At this point, however, I was entering my junior year of college and was pretty firmly set down the road of environmentalism and conservation. My career path did not seem to leave room to explore this newfound passion. And so, it became more of an interest. Years went by. I graduated from school and began working at a nonprofit doing environmental education and community outreach. I pursued law school, always with the goal of doing environmental law. I got involved in environmental law and policy work immediately upon starting at William & Mary. And then, during my 2L year, I heard about the Immigration Clinic. I was intrigued; something lit up inside of me. So, I enrolled in the clinic for my final semester of law school.
I’m really not sure I have the words to describe how working in the Clinic has impacted me over the course of the semester. I’ve spent hours meticulously curating interview questions. I’ve sifted through case files and organized facts into a legal claim. I’ve met with clients and heard their stories. I dove deep down a procedural rabbit hole and came out the other side with a plan to help my client. I’ve drafted an affidavit, memorializing my client’s experiences and tragedies on paper. Yet, none of it has felt like work. It has certainly been challenging at times. There have been many times when I experienced some “firsts” and all of the anxieties that come with them. But through all of it, there was a joy and a passion smoldering in the background.
Looking back over the past semester, I realize this has been some of the most important work I have ever done, but it has also been some of my favorite. There are moments when working on a client’s case will send me back to that hillside in La Preciosita, where the lightbulb went off and the visceral emotions involved with immigration sunk in for the first time.

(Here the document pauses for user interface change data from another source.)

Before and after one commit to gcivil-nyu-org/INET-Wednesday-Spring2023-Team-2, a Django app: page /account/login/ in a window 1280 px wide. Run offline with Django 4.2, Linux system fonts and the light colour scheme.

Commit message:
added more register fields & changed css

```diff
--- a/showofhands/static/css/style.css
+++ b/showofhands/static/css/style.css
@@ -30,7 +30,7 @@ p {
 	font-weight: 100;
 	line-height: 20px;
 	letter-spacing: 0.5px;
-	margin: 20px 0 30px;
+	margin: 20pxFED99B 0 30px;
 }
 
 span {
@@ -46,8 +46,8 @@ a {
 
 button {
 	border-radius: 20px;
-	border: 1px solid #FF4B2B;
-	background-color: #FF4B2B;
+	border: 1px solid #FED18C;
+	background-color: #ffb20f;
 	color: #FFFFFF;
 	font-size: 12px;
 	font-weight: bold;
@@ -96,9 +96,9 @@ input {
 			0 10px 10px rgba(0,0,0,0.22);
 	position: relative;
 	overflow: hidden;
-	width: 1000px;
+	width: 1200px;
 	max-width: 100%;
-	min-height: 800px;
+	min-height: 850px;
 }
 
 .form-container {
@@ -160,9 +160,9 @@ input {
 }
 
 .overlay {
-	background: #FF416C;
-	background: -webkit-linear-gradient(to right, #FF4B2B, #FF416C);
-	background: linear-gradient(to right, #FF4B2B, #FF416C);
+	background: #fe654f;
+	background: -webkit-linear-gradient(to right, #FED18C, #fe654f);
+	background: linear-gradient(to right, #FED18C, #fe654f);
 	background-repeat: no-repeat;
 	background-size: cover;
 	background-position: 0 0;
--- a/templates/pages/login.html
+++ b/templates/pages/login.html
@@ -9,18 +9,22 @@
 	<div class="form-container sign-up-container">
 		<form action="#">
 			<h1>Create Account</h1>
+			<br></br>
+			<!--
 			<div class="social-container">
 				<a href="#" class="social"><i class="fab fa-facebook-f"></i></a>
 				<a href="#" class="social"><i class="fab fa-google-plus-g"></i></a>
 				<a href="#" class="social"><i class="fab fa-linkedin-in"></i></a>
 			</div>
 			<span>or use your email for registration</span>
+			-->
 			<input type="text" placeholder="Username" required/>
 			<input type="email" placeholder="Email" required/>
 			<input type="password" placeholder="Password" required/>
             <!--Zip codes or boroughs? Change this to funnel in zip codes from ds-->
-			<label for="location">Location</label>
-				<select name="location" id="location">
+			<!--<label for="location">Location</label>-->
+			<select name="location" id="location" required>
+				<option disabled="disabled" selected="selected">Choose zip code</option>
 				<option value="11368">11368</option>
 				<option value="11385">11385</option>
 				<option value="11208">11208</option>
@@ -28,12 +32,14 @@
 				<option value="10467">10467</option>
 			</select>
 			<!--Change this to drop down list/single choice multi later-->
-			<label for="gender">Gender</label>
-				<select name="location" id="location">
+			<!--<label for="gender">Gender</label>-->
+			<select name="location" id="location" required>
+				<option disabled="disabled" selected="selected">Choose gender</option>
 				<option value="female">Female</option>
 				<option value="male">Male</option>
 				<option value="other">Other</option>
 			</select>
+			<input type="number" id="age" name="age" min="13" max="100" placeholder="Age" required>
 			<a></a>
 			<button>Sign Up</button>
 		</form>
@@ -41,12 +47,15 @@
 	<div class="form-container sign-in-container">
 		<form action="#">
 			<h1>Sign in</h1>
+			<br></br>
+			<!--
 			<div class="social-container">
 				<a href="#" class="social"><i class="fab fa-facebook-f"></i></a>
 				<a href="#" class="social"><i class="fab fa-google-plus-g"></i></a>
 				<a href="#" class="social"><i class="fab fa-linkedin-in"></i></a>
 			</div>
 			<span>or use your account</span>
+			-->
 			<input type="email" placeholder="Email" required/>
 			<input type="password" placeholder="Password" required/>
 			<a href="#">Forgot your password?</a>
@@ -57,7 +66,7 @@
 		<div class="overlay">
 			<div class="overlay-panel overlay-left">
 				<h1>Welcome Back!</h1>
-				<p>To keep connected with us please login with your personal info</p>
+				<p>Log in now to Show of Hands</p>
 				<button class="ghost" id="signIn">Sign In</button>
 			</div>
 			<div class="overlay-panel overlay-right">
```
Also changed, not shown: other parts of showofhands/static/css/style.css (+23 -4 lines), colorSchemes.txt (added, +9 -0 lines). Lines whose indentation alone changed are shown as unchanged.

In those moments, and countless others, I am filled with gratitude for the opportunity to work in the Immigration Clinic. First and foremost, gratitude for the opportunity to serve our clients. In addition to that, though, I am grateful for the chance to finally put action to the profound emotion I felt six years ago, for the opportunity to serve and make a meaningful difference, and for the mentorship and guidance to enable me to do so effectively. Working in the Immigration Clinic is an experience that I will take with me for years to come, and one I will certainly seek out again in the future.